(Records from a collection)
+ + + + +

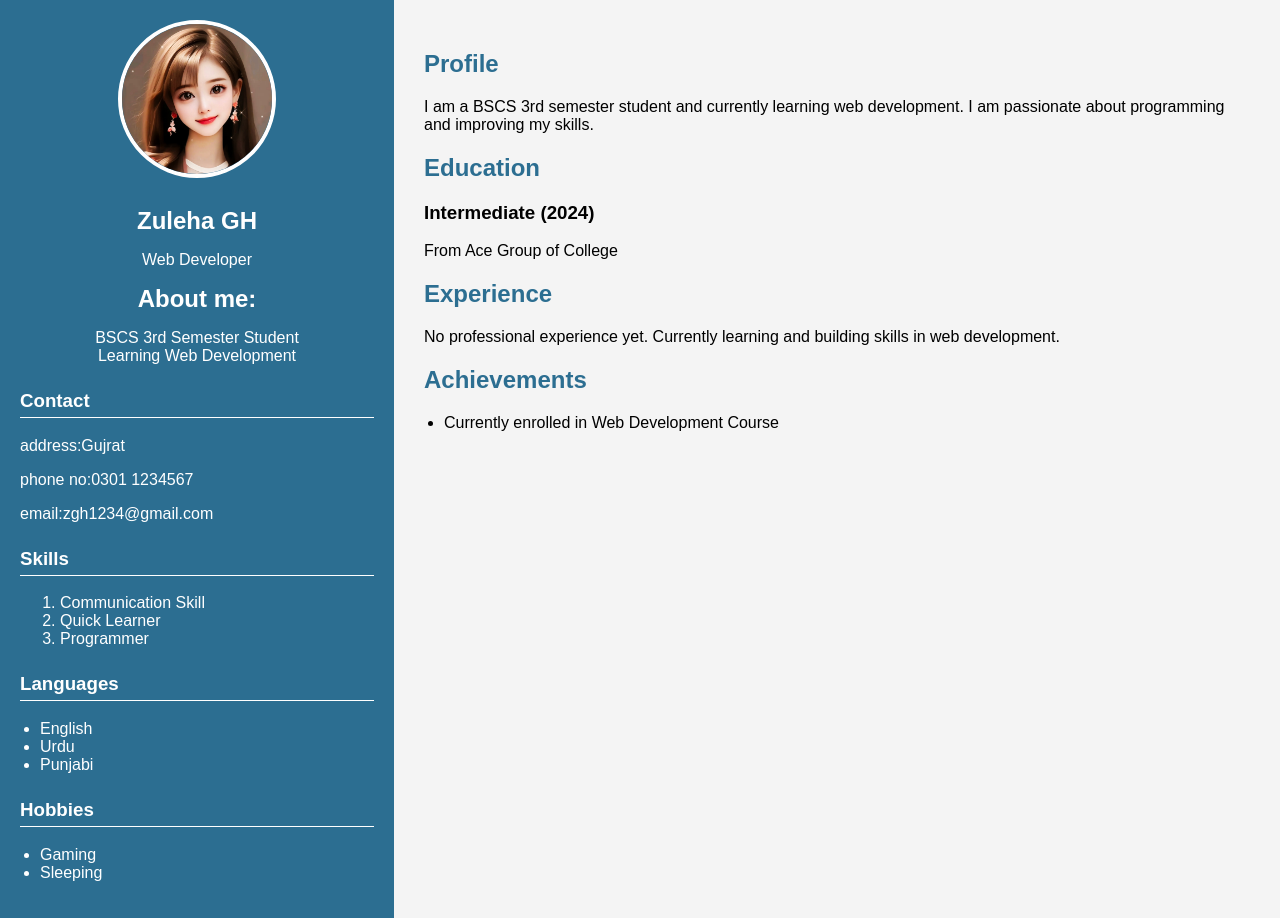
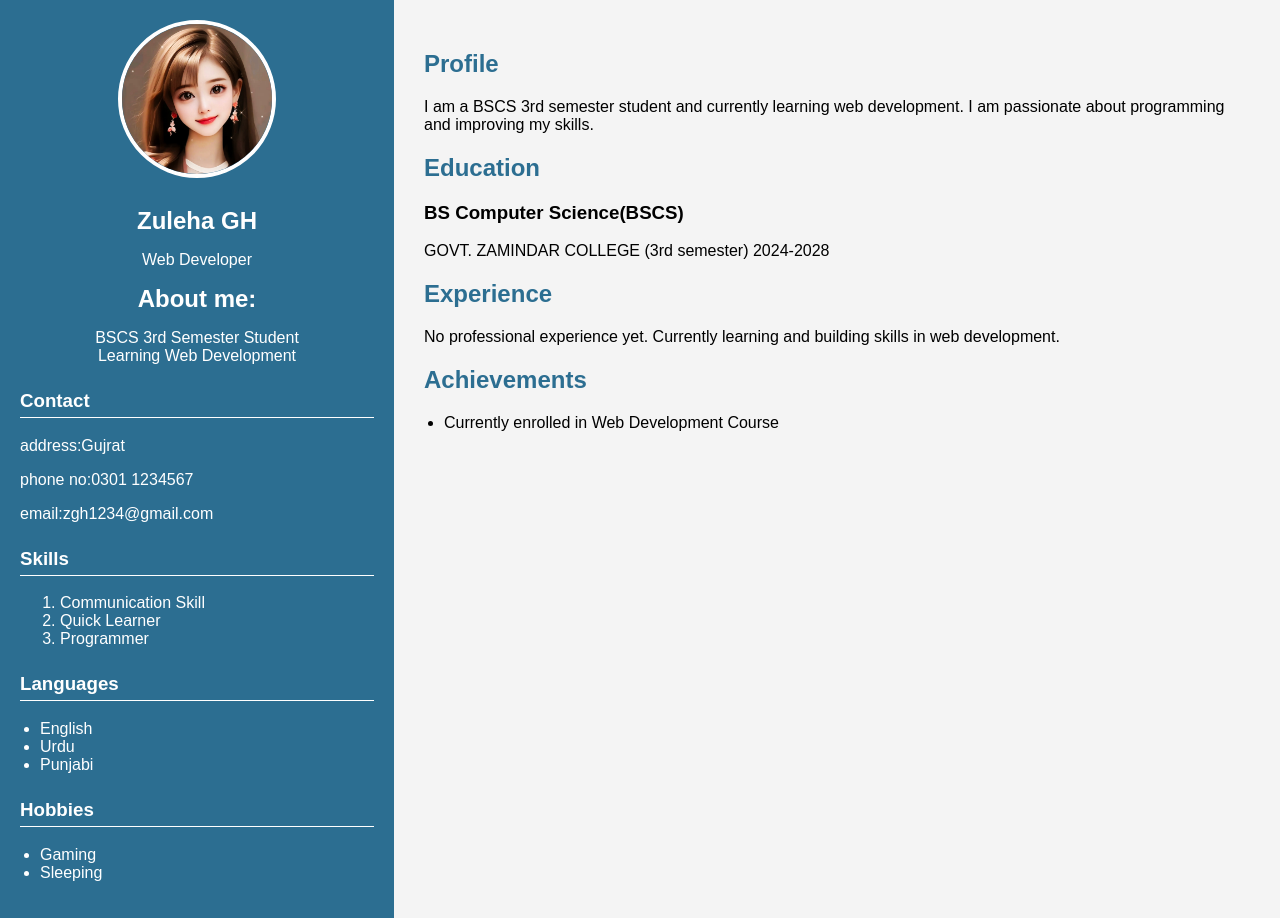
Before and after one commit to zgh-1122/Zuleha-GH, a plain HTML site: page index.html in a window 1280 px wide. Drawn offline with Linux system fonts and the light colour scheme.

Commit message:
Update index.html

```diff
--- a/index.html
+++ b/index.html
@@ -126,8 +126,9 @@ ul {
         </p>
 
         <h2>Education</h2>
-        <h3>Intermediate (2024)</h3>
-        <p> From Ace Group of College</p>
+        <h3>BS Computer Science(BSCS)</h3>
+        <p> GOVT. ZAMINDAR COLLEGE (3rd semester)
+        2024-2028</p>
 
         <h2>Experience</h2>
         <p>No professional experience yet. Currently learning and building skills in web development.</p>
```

+ + + + +

● **PROBLEM STATEMENT**: Leave the pictures out and output all of the data verbatim.

● **EXERCISE RESPONSE**:
Before and after one commit to zgh-1122/Zuleha-GH, a plain HTML site: page index.html in a window 1280 px wide. Drawn offline with Linux system fonts and the light colour scheme.

Commit message:
Update index.html

```diff
--- a/index.html
+++ b/index.html
@@ -126,8 +126,9 @@ ul {
         </p>
 
         <h2>Education</h2>
-        <h3>Intermediate (2024)</h3>
-        <p> From Ace Group of College</p>
+        <h3>BS Computer Science(BSCS)</h3>
+        <p> GOVT. ZAMINDAR COLLEGE (3rd semester)
+        2024-2028</p>
 
         <h2>Experience</h2>
         <p>No professional experience yet. Currently learning and building skills in web development.</p>
```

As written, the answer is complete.